- [EXERCISE] Each line of the data that includes "FormSplitBill" must be copied.

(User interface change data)

......

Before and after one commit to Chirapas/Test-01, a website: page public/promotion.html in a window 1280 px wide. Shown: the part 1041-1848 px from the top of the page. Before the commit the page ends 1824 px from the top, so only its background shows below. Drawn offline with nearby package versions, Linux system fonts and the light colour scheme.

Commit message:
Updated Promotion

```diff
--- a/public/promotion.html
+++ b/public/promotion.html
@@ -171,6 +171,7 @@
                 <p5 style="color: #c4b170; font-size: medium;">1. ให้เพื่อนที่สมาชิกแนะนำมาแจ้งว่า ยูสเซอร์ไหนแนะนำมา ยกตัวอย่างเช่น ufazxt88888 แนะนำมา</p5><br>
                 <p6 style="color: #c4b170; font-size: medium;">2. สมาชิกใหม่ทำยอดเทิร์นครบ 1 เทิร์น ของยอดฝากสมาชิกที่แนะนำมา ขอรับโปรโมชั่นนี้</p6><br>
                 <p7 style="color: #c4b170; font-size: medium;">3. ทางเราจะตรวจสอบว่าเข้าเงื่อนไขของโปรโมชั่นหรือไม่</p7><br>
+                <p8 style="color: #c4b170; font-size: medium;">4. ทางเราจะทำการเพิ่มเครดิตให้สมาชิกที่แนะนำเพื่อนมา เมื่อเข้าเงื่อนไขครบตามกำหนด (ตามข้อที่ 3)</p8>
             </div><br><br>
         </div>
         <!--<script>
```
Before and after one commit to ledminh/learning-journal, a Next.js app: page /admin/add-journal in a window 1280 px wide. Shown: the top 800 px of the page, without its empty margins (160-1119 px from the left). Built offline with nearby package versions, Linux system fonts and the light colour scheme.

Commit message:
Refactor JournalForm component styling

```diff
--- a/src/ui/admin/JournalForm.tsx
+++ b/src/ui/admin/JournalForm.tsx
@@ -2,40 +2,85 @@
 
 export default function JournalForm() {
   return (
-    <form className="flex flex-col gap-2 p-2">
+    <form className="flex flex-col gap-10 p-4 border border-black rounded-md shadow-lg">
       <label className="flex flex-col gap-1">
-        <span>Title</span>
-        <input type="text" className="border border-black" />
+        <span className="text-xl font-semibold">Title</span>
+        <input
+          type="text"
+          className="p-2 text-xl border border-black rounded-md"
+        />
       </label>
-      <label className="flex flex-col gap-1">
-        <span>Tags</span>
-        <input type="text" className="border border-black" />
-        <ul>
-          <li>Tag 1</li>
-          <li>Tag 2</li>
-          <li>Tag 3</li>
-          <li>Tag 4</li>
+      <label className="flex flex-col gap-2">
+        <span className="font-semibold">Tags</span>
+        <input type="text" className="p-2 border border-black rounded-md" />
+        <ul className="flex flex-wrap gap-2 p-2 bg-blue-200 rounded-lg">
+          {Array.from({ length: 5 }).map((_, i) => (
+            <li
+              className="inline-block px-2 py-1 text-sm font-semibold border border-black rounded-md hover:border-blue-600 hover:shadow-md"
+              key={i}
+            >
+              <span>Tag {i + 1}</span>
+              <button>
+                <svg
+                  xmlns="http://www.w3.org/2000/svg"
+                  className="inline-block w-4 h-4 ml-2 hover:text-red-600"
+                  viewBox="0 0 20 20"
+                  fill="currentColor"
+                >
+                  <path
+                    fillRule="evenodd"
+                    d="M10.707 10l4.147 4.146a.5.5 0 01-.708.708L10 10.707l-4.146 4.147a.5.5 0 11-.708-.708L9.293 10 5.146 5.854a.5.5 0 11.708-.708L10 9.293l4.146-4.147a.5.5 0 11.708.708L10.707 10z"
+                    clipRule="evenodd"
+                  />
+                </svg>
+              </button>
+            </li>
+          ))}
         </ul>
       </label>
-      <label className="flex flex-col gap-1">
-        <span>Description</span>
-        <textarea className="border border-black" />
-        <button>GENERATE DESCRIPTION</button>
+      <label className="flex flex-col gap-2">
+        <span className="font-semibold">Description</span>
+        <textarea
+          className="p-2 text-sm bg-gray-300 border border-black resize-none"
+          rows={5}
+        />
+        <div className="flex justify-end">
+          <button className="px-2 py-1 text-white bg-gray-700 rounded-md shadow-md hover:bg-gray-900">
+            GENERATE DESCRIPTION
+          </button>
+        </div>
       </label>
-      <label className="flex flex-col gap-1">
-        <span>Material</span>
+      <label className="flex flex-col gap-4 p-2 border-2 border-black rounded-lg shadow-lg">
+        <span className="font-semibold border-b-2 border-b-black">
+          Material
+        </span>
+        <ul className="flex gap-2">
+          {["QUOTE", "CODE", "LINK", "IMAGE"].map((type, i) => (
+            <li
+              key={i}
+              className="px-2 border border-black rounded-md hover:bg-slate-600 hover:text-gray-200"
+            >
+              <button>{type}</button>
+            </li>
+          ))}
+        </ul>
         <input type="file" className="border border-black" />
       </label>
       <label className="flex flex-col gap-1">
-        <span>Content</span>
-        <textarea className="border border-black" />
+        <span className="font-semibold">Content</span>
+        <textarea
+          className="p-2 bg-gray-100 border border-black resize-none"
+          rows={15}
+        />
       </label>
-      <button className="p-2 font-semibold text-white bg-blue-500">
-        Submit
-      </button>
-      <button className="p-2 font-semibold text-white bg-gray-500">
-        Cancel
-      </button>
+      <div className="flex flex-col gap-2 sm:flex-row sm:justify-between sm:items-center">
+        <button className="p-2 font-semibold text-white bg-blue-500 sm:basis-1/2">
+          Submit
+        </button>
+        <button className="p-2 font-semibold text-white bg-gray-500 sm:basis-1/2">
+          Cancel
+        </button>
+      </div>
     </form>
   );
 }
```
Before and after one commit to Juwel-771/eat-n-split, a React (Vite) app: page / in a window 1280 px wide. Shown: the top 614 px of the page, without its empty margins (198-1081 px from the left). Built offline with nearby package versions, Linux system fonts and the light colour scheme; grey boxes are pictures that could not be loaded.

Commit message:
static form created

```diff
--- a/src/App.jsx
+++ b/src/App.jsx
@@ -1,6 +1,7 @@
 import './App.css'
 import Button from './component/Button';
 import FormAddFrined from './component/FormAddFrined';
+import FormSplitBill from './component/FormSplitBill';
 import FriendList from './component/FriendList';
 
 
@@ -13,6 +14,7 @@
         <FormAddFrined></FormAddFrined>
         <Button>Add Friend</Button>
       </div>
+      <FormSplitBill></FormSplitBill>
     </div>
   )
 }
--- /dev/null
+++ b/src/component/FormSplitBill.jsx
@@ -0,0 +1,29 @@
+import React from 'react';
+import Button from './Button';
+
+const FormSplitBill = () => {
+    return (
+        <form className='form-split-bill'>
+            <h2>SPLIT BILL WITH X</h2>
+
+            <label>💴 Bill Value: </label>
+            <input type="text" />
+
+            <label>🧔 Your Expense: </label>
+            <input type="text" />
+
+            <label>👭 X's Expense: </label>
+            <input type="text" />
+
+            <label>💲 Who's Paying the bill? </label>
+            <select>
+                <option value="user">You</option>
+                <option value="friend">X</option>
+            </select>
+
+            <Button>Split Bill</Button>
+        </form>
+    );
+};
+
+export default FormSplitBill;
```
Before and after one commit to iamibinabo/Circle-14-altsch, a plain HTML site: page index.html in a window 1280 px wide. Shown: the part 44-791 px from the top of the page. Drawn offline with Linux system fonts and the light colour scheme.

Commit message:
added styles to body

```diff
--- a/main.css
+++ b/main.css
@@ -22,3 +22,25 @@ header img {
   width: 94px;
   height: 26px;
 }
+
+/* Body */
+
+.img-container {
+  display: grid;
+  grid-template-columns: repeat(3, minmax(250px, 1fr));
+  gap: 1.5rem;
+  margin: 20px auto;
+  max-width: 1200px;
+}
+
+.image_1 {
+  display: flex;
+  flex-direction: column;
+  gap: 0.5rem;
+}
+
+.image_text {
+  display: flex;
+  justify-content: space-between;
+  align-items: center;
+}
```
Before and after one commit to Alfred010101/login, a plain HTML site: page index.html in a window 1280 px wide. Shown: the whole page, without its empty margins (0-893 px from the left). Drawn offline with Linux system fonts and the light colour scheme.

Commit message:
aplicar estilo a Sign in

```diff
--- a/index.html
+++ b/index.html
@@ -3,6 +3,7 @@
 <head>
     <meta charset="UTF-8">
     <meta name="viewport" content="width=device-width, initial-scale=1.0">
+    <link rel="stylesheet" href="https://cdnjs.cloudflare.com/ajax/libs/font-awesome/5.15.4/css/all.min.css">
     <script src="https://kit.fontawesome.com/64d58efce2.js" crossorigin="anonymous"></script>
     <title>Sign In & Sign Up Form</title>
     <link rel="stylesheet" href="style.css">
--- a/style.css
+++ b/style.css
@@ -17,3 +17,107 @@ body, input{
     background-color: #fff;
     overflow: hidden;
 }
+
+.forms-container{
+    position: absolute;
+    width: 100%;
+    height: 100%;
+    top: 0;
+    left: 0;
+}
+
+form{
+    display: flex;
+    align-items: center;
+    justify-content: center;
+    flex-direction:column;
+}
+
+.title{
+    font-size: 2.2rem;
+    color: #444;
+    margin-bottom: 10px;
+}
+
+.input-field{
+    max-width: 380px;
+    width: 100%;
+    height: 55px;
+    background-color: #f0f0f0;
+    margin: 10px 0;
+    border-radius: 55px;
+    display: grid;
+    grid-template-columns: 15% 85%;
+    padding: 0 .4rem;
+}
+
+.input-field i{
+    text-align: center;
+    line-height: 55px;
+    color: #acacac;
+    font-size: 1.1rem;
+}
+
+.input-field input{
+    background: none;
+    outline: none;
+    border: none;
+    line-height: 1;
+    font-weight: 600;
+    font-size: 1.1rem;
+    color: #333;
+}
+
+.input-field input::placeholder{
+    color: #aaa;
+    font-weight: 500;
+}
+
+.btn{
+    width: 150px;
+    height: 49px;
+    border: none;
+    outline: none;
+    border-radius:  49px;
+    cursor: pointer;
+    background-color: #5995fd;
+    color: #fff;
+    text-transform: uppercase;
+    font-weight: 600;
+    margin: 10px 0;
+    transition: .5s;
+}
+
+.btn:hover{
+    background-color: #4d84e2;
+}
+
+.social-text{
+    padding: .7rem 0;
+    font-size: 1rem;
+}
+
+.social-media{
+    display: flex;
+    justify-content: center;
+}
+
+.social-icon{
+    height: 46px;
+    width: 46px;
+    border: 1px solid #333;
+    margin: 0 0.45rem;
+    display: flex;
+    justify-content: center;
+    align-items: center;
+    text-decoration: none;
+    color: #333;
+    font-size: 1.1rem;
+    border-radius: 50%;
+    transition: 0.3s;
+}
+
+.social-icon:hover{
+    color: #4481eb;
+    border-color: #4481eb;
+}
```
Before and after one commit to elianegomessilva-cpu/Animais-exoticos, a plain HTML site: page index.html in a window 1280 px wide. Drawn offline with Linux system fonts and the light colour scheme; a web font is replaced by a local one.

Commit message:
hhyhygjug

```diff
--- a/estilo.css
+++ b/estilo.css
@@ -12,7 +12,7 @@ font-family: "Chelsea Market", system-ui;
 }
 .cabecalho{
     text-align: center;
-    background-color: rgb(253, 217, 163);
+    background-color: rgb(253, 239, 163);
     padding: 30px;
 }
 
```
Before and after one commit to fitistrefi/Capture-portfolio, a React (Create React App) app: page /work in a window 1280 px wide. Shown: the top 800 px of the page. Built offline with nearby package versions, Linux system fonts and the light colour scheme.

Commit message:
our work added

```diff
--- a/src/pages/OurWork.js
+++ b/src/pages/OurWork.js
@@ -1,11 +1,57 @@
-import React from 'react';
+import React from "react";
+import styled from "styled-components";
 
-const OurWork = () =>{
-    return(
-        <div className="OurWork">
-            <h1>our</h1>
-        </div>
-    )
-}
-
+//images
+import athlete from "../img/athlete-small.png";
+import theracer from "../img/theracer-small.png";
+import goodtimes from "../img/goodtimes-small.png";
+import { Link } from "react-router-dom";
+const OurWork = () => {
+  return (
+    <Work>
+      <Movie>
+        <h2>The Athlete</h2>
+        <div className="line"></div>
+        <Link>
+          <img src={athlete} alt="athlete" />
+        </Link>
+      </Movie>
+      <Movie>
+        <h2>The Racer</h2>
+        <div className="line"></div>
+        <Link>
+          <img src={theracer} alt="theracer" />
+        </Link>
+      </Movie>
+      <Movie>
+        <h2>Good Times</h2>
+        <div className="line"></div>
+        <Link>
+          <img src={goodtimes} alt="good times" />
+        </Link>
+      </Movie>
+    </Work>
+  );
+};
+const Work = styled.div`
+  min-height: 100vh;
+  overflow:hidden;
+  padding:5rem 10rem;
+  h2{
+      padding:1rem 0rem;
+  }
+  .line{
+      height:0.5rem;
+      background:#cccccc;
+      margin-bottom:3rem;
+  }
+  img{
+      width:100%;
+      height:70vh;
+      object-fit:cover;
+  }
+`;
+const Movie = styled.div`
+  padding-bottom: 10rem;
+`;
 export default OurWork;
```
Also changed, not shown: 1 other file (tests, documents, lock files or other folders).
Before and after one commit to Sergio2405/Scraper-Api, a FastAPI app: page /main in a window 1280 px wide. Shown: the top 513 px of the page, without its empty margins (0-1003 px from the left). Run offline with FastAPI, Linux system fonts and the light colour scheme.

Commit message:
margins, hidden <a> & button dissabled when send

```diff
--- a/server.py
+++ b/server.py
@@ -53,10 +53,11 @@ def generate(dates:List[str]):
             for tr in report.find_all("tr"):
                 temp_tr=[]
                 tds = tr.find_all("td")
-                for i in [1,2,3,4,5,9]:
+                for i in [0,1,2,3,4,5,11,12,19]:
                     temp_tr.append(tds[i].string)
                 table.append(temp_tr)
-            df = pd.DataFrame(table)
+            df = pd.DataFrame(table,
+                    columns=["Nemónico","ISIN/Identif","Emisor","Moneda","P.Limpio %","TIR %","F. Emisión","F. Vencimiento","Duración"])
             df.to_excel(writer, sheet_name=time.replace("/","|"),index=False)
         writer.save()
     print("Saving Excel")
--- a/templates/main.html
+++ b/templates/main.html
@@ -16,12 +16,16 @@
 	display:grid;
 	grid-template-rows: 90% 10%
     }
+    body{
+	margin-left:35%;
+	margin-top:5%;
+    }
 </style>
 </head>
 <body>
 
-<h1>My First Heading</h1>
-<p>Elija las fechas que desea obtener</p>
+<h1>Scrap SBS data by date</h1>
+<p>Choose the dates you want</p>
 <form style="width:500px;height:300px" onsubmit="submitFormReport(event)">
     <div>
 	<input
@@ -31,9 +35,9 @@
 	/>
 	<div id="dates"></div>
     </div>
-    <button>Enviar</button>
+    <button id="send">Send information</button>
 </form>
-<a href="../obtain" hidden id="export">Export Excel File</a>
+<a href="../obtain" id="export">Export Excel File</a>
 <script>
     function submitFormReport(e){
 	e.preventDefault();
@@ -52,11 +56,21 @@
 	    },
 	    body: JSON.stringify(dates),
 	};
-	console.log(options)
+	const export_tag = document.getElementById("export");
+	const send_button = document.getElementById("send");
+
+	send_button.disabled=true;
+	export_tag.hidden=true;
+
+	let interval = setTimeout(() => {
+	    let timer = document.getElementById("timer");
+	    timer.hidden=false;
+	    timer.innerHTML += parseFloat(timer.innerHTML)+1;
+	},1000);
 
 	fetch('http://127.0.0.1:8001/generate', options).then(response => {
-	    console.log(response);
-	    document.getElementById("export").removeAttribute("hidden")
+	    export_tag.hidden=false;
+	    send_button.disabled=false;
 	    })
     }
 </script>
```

......

- [RESPONSE TO THE EXERCISE]
+import FormSplitBill from './component/FormSplitBill';
+      <FormSplitBill></FormSplitBill>
+++ b/src/component/FormSplitBill.jsx
+const FormSplitBill = () => {
+export default FormSplitBill;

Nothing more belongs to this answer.